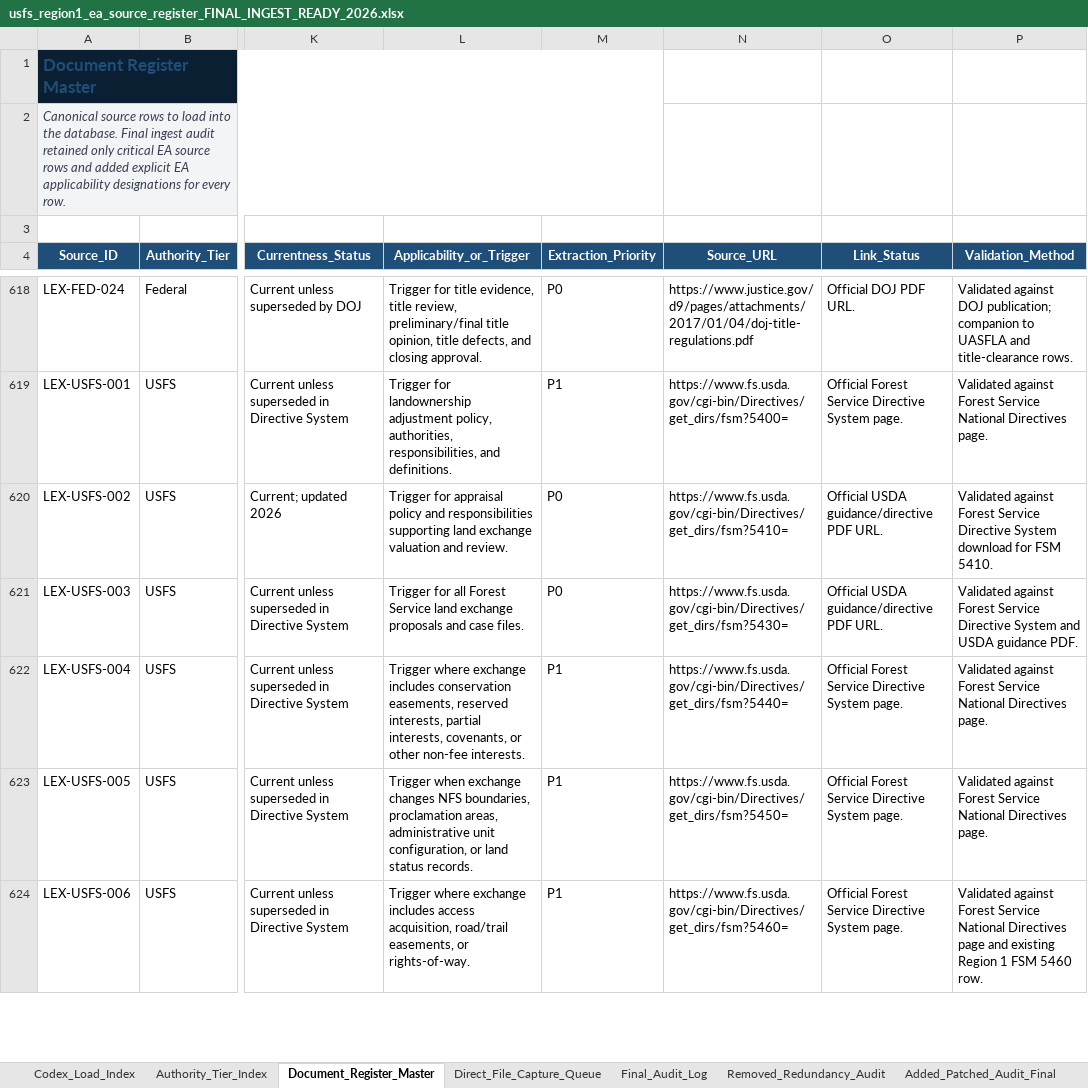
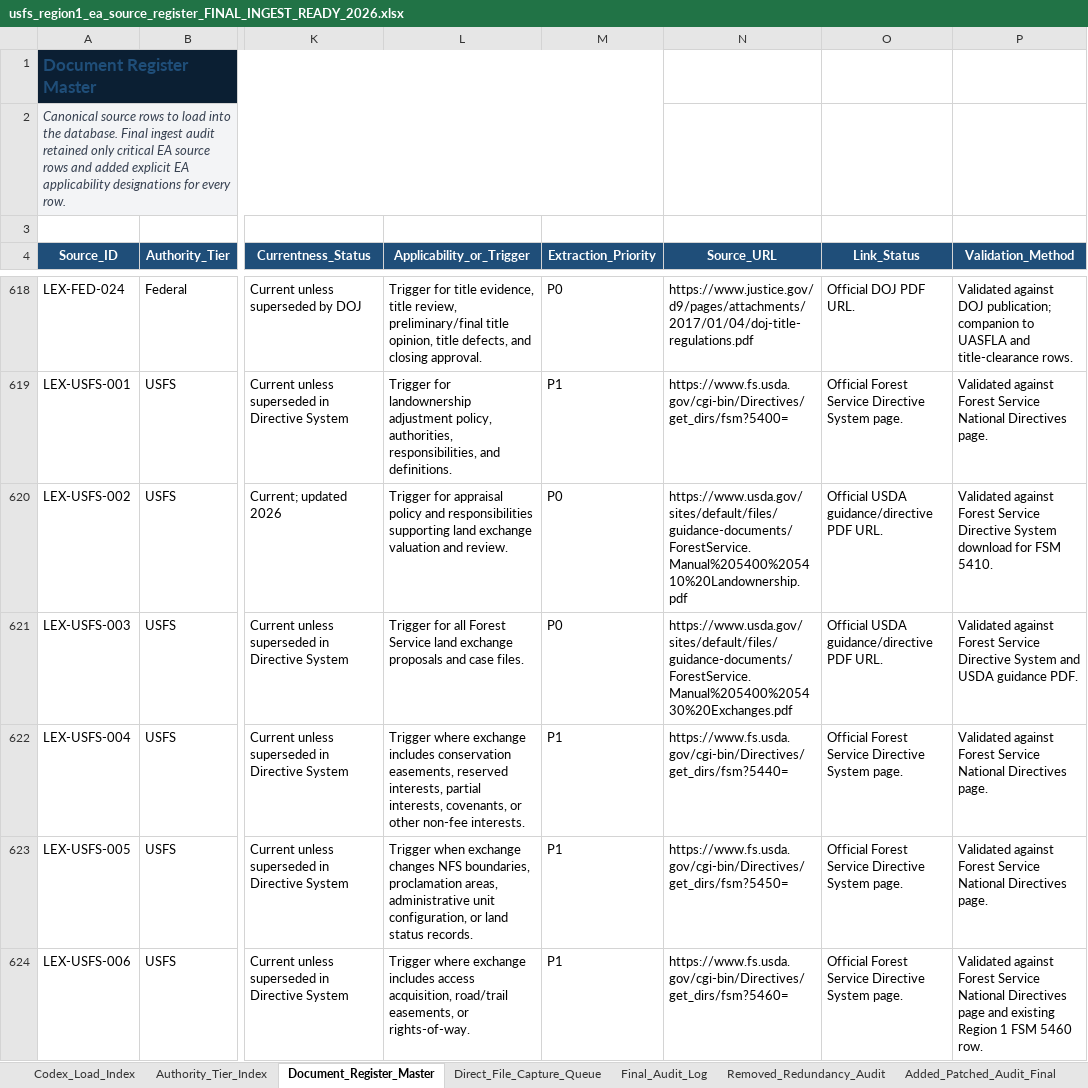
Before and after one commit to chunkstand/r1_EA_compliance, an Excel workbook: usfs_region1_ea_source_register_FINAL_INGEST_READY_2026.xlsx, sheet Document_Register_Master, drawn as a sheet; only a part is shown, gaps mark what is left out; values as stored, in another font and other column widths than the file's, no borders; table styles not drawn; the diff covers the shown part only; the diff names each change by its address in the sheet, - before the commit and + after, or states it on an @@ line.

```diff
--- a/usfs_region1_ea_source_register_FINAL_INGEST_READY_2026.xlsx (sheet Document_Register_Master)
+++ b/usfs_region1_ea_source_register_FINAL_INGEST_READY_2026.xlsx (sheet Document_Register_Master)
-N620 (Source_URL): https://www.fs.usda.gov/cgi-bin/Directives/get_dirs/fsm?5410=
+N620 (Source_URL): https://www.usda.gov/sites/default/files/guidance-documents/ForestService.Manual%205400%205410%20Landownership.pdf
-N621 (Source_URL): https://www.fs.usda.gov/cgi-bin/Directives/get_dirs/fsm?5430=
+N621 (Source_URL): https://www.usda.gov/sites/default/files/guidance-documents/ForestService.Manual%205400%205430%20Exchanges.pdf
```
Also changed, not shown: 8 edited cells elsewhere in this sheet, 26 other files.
__________________________________________________
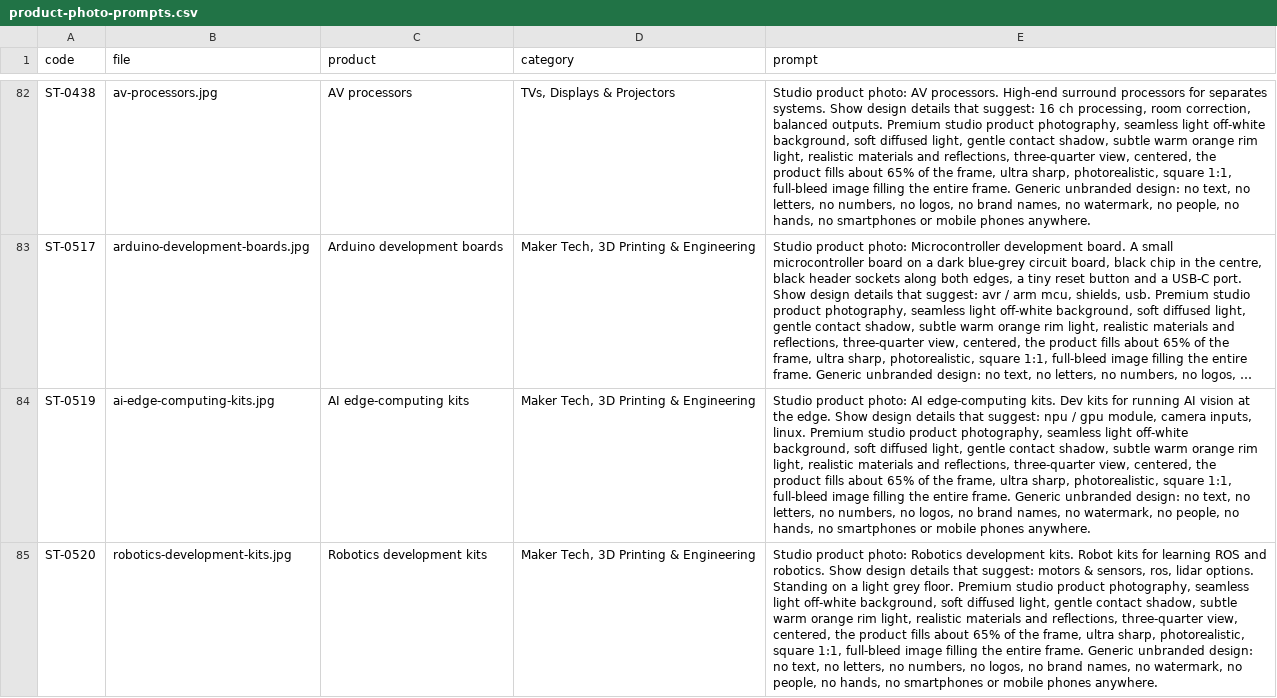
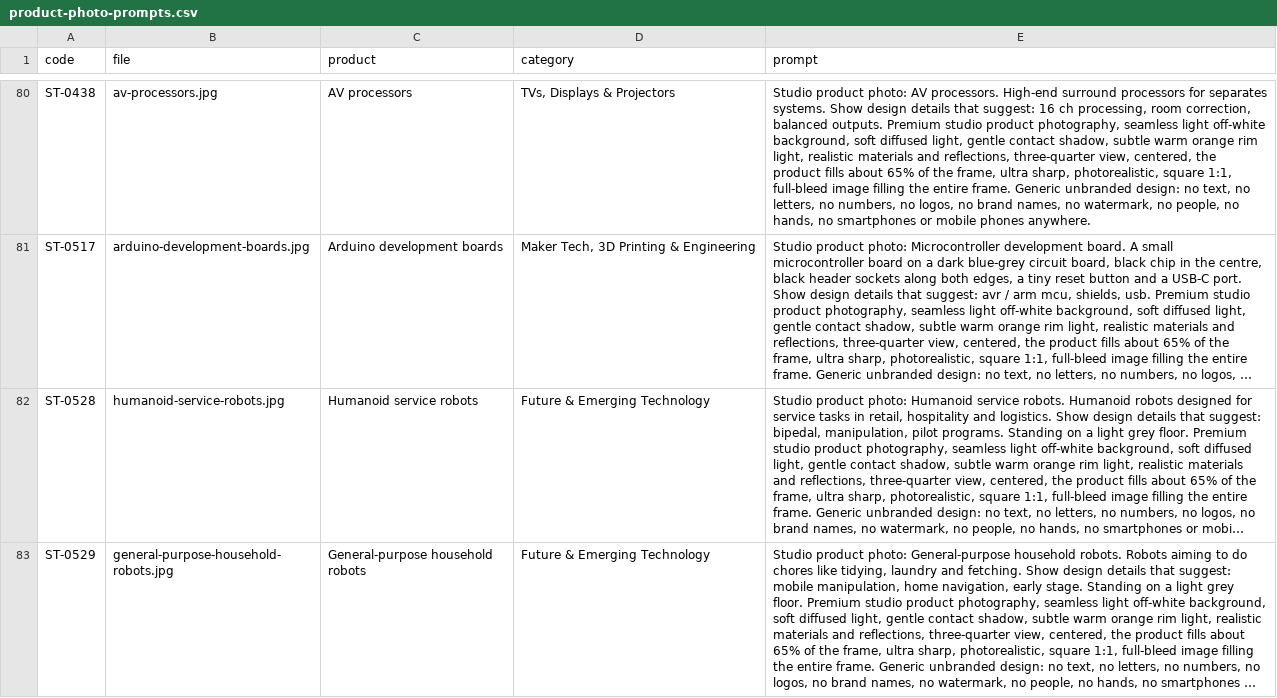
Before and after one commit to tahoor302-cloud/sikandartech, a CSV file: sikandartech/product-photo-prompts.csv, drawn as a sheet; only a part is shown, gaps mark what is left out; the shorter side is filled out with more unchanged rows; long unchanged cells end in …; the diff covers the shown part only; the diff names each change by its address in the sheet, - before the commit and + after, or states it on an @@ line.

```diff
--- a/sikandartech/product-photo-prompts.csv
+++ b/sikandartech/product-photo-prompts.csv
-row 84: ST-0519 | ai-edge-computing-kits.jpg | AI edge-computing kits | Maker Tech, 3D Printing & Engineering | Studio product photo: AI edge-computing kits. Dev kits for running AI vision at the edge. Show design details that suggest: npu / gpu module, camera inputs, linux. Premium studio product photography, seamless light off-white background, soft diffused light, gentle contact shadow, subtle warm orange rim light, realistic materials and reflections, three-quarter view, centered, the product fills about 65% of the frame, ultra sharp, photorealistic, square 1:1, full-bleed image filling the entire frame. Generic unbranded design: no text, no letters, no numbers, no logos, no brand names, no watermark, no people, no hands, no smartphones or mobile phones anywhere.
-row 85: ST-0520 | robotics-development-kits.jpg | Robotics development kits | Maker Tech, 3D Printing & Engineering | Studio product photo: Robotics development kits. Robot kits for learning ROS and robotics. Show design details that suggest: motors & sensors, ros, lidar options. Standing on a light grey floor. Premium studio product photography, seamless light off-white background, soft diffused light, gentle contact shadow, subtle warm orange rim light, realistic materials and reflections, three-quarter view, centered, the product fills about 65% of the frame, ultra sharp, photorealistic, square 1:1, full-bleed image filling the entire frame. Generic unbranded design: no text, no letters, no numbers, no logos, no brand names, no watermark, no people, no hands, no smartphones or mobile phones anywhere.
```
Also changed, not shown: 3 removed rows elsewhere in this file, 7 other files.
__________________________________________________
* Instructions to follow *
Show the lines of the listing above with "https".

* Answer for this exercise *
-N620 (Source_URL): https://www.fs.usda.gov/cgi-bin/Directives/get_dirs/fsm?5410=
+N620 (Source_URL): https://www.usda.gov/sites/default/files/guidance-documents/ForestService.Manual%205400%205410%20Landownership.pdf
-N621 (Source_URL): https://www.fs.usda.gov/cgi-bin/Directives/get_dirs/fsm?5430=
+N621 (Source_URL): https://www.usda.gov/sites/default/files/guidance-documents/ForestService.Manual%205400%205430%20Exchanges.pdf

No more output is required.